[Code change snippets]
★ ★ ★ ★ ★ ★ ★

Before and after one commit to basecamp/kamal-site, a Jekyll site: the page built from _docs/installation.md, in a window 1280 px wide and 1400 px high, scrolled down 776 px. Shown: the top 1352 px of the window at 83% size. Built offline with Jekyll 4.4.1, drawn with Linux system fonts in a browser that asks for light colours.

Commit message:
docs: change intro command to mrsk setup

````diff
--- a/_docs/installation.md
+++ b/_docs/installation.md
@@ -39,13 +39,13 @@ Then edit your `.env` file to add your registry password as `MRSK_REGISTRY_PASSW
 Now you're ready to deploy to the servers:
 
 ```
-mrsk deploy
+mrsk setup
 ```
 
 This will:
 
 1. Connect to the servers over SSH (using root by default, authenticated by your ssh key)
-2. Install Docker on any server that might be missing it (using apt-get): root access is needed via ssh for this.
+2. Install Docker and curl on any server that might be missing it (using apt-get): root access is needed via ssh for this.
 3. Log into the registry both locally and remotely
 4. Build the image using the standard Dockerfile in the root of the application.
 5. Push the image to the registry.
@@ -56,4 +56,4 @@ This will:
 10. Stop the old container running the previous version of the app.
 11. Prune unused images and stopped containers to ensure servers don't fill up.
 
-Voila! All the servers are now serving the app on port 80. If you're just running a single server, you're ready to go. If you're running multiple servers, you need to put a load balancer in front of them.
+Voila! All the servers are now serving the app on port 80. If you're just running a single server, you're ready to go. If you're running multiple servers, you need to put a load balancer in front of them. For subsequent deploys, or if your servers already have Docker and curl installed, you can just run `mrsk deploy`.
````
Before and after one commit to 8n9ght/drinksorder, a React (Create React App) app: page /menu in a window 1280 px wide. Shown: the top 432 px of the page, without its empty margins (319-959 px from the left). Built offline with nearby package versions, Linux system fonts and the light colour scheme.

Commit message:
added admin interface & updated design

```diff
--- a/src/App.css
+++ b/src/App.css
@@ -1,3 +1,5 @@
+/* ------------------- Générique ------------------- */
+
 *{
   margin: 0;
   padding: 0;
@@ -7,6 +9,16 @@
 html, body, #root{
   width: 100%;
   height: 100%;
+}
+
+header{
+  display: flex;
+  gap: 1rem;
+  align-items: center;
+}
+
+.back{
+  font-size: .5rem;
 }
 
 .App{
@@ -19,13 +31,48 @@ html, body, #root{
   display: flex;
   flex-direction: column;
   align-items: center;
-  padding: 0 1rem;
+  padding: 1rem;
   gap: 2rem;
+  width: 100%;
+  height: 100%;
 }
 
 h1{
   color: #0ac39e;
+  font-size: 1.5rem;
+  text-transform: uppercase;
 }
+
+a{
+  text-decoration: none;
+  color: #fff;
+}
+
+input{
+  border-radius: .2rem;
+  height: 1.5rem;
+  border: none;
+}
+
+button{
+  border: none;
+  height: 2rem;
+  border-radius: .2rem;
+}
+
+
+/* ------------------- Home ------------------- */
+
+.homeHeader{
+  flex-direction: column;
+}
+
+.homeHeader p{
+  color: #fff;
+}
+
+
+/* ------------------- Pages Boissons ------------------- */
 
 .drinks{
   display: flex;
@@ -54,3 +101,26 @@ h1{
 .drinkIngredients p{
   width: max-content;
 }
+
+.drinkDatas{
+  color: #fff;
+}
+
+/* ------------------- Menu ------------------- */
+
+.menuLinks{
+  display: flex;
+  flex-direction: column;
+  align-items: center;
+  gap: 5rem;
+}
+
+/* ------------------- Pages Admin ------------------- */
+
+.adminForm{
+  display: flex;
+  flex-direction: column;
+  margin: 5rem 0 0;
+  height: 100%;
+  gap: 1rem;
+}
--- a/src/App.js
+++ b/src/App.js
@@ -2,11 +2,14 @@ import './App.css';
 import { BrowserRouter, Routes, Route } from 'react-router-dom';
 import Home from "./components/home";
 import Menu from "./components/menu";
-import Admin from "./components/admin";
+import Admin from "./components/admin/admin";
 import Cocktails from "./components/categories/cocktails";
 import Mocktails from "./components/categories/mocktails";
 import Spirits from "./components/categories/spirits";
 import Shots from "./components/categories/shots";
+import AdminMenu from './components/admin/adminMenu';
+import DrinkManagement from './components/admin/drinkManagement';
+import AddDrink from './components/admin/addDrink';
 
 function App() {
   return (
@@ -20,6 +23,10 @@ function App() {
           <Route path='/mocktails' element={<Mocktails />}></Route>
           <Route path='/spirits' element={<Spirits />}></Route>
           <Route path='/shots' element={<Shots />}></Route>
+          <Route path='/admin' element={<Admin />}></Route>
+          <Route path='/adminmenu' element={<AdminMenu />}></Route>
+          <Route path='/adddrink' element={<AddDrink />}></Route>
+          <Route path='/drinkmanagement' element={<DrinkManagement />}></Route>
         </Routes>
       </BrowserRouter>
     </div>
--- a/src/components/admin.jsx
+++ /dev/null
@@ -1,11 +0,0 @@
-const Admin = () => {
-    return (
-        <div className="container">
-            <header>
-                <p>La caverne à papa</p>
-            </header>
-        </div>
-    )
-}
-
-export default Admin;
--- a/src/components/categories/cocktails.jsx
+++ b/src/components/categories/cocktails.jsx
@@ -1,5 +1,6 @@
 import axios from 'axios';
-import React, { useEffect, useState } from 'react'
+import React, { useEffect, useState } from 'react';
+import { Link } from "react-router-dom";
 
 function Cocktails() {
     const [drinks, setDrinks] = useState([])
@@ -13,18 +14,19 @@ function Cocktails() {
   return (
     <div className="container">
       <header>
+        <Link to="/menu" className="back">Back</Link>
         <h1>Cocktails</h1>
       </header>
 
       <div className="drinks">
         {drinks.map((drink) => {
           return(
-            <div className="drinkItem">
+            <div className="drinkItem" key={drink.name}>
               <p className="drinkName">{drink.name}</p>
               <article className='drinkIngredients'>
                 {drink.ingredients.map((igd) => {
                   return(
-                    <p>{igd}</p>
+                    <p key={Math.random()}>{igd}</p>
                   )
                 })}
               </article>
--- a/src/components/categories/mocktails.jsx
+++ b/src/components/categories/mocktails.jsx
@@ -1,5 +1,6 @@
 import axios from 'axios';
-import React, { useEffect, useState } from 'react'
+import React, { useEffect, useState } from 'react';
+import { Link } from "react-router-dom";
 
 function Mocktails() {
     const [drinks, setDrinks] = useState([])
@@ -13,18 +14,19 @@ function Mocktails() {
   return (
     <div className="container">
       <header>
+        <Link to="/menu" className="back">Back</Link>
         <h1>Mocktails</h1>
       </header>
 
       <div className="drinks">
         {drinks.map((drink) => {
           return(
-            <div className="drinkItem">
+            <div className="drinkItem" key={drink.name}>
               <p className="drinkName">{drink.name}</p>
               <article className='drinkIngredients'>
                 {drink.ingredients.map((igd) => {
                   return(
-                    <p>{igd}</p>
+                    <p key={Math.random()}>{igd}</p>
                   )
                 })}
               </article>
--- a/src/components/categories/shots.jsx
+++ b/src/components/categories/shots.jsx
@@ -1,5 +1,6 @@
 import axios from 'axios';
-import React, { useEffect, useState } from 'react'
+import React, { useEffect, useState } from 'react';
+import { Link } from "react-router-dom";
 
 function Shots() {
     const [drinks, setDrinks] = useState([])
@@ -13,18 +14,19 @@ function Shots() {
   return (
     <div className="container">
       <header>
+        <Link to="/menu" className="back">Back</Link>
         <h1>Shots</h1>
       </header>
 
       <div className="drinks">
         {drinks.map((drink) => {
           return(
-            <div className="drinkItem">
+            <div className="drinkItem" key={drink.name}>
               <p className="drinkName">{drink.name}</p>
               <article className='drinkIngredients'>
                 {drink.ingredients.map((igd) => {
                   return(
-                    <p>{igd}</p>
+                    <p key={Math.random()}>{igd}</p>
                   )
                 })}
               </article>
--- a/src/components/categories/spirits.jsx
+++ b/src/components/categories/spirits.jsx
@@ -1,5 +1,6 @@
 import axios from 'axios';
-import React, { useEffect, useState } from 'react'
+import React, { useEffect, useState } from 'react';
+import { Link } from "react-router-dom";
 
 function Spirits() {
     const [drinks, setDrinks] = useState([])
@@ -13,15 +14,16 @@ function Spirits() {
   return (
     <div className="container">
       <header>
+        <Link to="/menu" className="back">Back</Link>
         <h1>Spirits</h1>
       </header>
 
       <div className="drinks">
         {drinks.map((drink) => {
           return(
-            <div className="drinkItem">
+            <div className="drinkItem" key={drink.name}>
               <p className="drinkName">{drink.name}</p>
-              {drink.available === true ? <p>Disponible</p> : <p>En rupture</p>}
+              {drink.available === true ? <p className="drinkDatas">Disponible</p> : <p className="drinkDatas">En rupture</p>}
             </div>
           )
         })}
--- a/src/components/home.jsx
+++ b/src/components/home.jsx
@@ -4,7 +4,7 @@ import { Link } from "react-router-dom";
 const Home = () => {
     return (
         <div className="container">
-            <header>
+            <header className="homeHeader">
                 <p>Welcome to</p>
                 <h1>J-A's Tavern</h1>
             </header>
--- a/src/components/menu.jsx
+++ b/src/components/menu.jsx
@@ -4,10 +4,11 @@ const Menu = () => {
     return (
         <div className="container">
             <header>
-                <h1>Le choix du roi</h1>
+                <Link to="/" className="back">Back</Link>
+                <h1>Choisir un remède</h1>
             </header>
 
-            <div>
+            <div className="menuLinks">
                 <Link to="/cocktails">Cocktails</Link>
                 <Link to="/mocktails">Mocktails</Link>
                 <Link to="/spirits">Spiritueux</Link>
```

★ ★ ★ ★ ★ ★ ★

- [TASK BRIEF] In these entries, some lines may contain the string "root". Give the number of such lines and nothing more.

- [YOUR SOLUTION] 6